A large number of tasks in materials characterisation, biological analysis or medical diagnostics rely on the detection of specific features in images. Most applications do not require particularly high frame rates or resolutions and a webcam often provides sufficient image quality. However, professional software and off the shelf systems are costly and rarely rely on such low cost solutions, leading to unnecessary cost for schools and research teams looking for automated systems.

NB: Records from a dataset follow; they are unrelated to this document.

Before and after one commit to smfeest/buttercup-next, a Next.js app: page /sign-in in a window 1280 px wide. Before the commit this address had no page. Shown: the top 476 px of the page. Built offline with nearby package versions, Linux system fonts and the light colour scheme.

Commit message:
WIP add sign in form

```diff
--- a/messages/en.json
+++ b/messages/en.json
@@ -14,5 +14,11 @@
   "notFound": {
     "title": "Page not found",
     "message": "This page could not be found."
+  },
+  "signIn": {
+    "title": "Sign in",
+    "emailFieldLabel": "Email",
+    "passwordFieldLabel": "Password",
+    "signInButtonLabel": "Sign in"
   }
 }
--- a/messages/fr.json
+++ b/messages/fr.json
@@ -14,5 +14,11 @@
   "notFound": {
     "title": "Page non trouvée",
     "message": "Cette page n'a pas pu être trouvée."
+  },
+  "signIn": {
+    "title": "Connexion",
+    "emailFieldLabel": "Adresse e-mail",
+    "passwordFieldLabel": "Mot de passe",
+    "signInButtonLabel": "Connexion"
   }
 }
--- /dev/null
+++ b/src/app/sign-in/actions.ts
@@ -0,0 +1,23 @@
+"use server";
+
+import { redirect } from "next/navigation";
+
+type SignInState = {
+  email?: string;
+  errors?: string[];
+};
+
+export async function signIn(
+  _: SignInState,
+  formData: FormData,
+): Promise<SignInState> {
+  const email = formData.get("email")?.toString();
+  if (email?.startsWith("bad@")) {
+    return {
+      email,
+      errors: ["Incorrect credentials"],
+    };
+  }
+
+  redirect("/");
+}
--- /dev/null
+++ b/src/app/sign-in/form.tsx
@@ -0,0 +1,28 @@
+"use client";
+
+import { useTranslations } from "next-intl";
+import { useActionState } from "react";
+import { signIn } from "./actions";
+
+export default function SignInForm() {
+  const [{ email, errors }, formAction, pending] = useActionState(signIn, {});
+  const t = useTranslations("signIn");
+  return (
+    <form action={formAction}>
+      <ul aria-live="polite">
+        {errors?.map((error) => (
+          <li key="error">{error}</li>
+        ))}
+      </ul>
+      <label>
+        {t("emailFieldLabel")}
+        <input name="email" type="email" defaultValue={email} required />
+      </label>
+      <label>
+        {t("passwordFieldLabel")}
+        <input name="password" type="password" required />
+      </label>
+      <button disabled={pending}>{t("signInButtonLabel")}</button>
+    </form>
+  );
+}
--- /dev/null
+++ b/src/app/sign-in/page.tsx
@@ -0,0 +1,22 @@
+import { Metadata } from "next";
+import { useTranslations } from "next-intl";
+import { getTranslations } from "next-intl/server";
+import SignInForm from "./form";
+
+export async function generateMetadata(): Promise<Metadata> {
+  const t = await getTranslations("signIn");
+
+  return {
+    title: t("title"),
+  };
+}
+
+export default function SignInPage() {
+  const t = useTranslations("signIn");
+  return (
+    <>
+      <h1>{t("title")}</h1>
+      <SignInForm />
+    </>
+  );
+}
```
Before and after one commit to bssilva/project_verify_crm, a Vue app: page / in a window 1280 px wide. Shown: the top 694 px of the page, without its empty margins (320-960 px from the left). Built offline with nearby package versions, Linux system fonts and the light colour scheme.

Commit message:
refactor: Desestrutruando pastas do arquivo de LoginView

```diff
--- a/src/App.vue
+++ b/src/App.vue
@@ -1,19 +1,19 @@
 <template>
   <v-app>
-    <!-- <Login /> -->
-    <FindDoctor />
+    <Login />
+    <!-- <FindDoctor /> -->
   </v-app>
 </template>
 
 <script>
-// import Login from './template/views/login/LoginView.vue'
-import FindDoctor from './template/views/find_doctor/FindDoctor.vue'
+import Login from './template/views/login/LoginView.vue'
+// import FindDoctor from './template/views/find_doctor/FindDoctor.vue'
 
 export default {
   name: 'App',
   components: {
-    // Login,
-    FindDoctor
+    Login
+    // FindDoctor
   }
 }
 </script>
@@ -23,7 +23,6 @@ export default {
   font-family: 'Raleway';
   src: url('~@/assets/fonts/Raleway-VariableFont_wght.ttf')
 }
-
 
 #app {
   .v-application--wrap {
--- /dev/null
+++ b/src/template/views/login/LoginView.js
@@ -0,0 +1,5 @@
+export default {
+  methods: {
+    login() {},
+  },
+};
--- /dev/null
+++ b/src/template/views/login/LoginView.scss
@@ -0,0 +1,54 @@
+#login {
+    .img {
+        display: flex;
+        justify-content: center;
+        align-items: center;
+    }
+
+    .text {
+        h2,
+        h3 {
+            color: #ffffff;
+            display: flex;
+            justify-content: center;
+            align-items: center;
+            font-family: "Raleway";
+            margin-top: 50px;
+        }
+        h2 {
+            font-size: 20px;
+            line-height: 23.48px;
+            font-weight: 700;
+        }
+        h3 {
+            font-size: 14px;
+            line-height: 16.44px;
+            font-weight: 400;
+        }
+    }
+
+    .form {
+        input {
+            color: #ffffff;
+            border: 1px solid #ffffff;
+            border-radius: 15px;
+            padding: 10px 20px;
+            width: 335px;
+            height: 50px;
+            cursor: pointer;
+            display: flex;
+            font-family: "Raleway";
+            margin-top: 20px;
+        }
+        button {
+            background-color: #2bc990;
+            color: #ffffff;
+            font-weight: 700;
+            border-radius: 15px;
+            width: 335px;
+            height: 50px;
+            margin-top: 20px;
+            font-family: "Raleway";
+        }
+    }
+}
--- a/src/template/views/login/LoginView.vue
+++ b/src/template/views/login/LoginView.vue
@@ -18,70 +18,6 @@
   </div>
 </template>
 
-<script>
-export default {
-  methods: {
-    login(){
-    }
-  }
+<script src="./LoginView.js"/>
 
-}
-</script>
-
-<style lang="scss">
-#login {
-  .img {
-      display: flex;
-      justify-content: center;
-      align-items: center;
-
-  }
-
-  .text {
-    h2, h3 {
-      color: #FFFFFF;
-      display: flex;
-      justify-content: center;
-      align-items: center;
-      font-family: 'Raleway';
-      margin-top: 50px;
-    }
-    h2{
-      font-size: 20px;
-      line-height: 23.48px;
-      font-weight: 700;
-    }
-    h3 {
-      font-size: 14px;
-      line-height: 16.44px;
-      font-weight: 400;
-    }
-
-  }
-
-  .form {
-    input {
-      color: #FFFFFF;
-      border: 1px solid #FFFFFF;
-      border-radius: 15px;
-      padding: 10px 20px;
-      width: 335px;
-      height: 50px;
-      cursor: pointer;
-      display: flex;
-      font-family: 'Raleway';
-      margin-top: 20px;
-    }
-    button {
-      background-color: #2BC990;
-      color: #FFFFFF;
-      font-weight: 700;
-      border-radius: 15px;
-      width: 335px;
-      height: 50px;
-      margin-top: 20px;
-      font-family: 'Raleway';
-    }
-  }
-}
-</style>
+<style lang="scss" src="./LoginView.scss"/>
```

The Raspberry Pi and its camera module offer fantastic opportunities to develop an open platform for imaging. Previous project students have established a robust framework for designing automated imaging systems. However, microscopy applications in material sciences and biological/biomedical sciences also strongly rely on the establishment of a stable and controlled chemical and physical environment, including temperature, humidity, gas composition, etc. The project will involve the development a custom system for environmental control, including a chamber, set of sensors and control system. It will be applying to monitor experiments either in the field of Biology/Biomedical sciences, or Material sciences.

During this project the student will:

- learn about microscopy, imaging and sensing technologies,

- develop her/his team working skills,

- improve her/his communication skills by presenting results and generating public domain documentation.

Funding may be available as a UROP for the summer for the project.


Skills in programming, electronics and/or optics are welcome.

A particular important output will be the documentation throughout the project, including software sharing on github or other open repositories.

Resources available

The student will be allocated a consumables budget of up to £500.

Project students will be required to spend an extra week after the end of their project integrating their work into the OpenLabTools web resource. Students will receive a £250 grant for that purpose. This contribution will not be assessed as part of the MEng project.

Project supervisor

Alexandre Kabla